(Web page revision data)
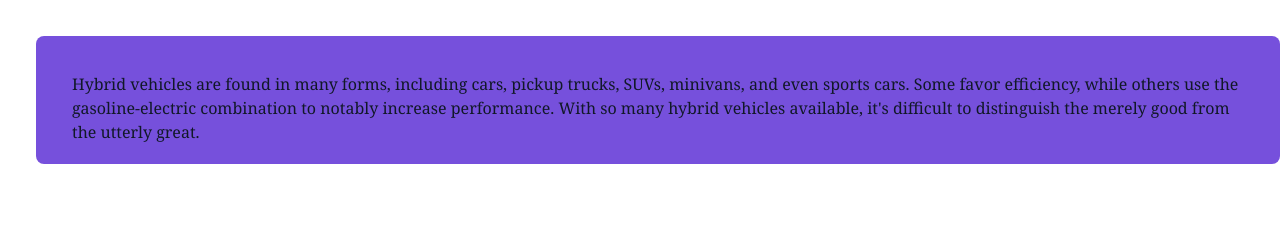
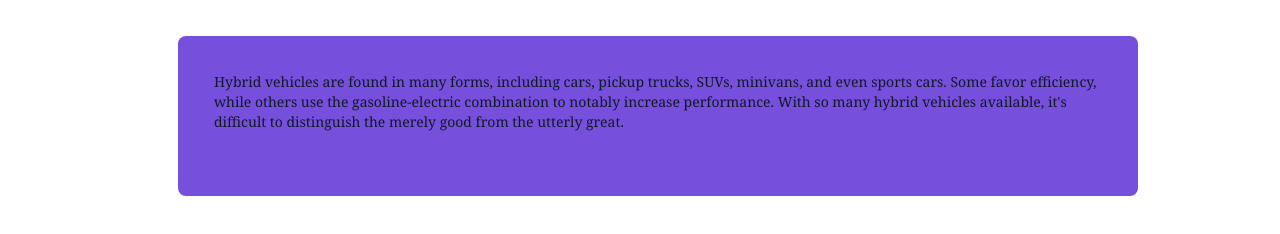
Before and after one commit to MANIZABAYO-Elie/18-09-tailwindcss, a website: page public/index.html in a window 1280 px wide. Drawn offline with Linux system fonts and the light colour scheme.

Commit message:
file committed

```diff
--- a/public/index.html
+++ b/public/index.html
@@ -8,7 +8,7 @@
 </head>
 <body class="flex justify-center  items-center">
      <div class="bg-[hsl(256,67%,59%)] mt-9 ml-9 flex justify-center
-                h-64 w-64 sm:h-20 w-32 lg:h-32 w-auto
+                h-64 w-64    xs:h-64 w-72 sm:h-96 w-60 md:h-80 w-60 text-sm  lg:h-40 w-1/2 xl:h-20 w-3/4
                text-gray-900 font-serif pt-9 pr-9 pl-9 rounded-lg">
         Hybrid vehicles are found in many forms, including cars,
         pickup trucks, SUVs, minivans, and even sports cars.
--- a/tailwind.config.js
+++ b/tailwind.config.js
@@ -3,6 +3,8 @@ module.exports = {
   content: ["./public/*.{html,js}"],
   theme: {
     screens: {
+
+      xs: '400px',
       sm: '480px',
       md: '768px',
       lg: '976px',
```
Also changed, not shown: public/style.css.
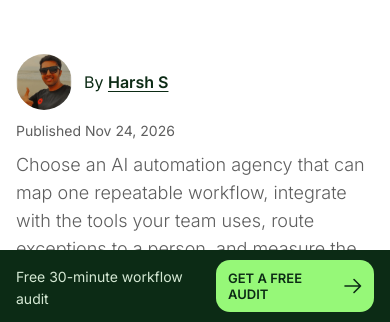
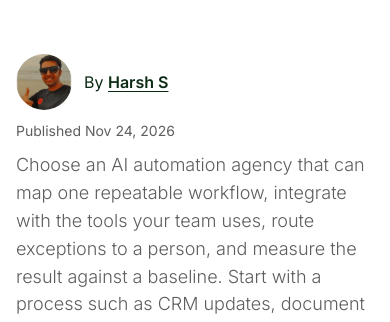
Before and after one commit to deepislistening-creator/VixeraLabs-Redesign, an Astro site: page /insights/how-to-choose-an-ai-automation-agency in a window 390 px wide. Shown: the part 522-844 px from the top of the page. Built offline with nearby package versions, Linux system fonts and the light colour scheme; Astro itself is replaced by a stand-in of ours.

Commit message:
Keep the audit banner under the article contents

```diff
--- a/src/components/AutomationAgencyArticle.astro
+++ b/src/components/AutomationAgencyArticle.astro
@@ -152,31 +152,13 @@ import ArrowButton from './ArrowButton.astro';
 	}
 
 	@media (max-width: 1023px), (max-height: 619px) {
-		:global(body:has(.post-audit)) {
-			padding-bottom: calc(88px + env(safe-area-inset-bottom));
+		.article-rail {
+			margin-bottom: 32px;
 		}
 
-		.post-audit {
-			position: fixed;
-			inset: auto 0 0;
-			z-index: 10;
-			display: flex;
-			align-items: center;
-			justify-content: space-between;
-			gap: 12px;
-			padding: 10px max(16px, env(safe-area-inset-right))
-				calc(10px + env(safe-area-inset-bottom)) max(16px, env(safe-area-inset-left));
+		.toc {
+			margin-bottom: 16px;
 		}
-
-		.post-audit__detail { margin-bottom: 0; }
 	}
 
-	@media (max-width: 480px) {
-		.post-audit__title { display: none; }
-		.post-audit :global(.arrow-btn) {
-			min-width: 0;
-			padding-inline: 12px;
-			font-size: 13px;
-		}
-	}
 </style>
--- a/src/pages/insights/[slug].astro
+++ b/src/pages/insights/[slug].astro
@@ -24,7 +24,6 @@ const formattedDate = article.published && new Intl.DateTimeFormat('en', {
 	dateStyle: 'medium',
 	timeZone: 'UTC',
 }).format(new Date(article.published));
-const auditUrl = 'mailto:harsh@vixeralabs.com?subject=Free%20AI%20automation%20audit';
 const structuredData = {
 	'@context': 'https://schema.org',
 	'@type': 'BlogPosting',
@@ -103,7 +102,7 @@ const structuredData = {
 		{isAutomationGuide && <AutomationAgencyArticle />}
 	</article>
 
-	<CtaBanner href={isAutomationGuide ? auditUrl : undefined} />
+	{!isAutomationGuide && <CtaBanner />}
 	<Footer />
 </Layout>
 
```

> **EXERCISE BRIEF**
What is needed is a copy of every line above in which "html" appears.

> **ANSWER FOR THE TASK**
Before and after one commit to MANIZABAYO-Elie/18-09-tailwindcss, a website: page public/index.html in a window 1280 px wide. Drawn offline with Linux system fonts and the light colour scheme.
--- a/public/index.html
+++ b/public/index.html
   content: ["./public/*.{html,js}"],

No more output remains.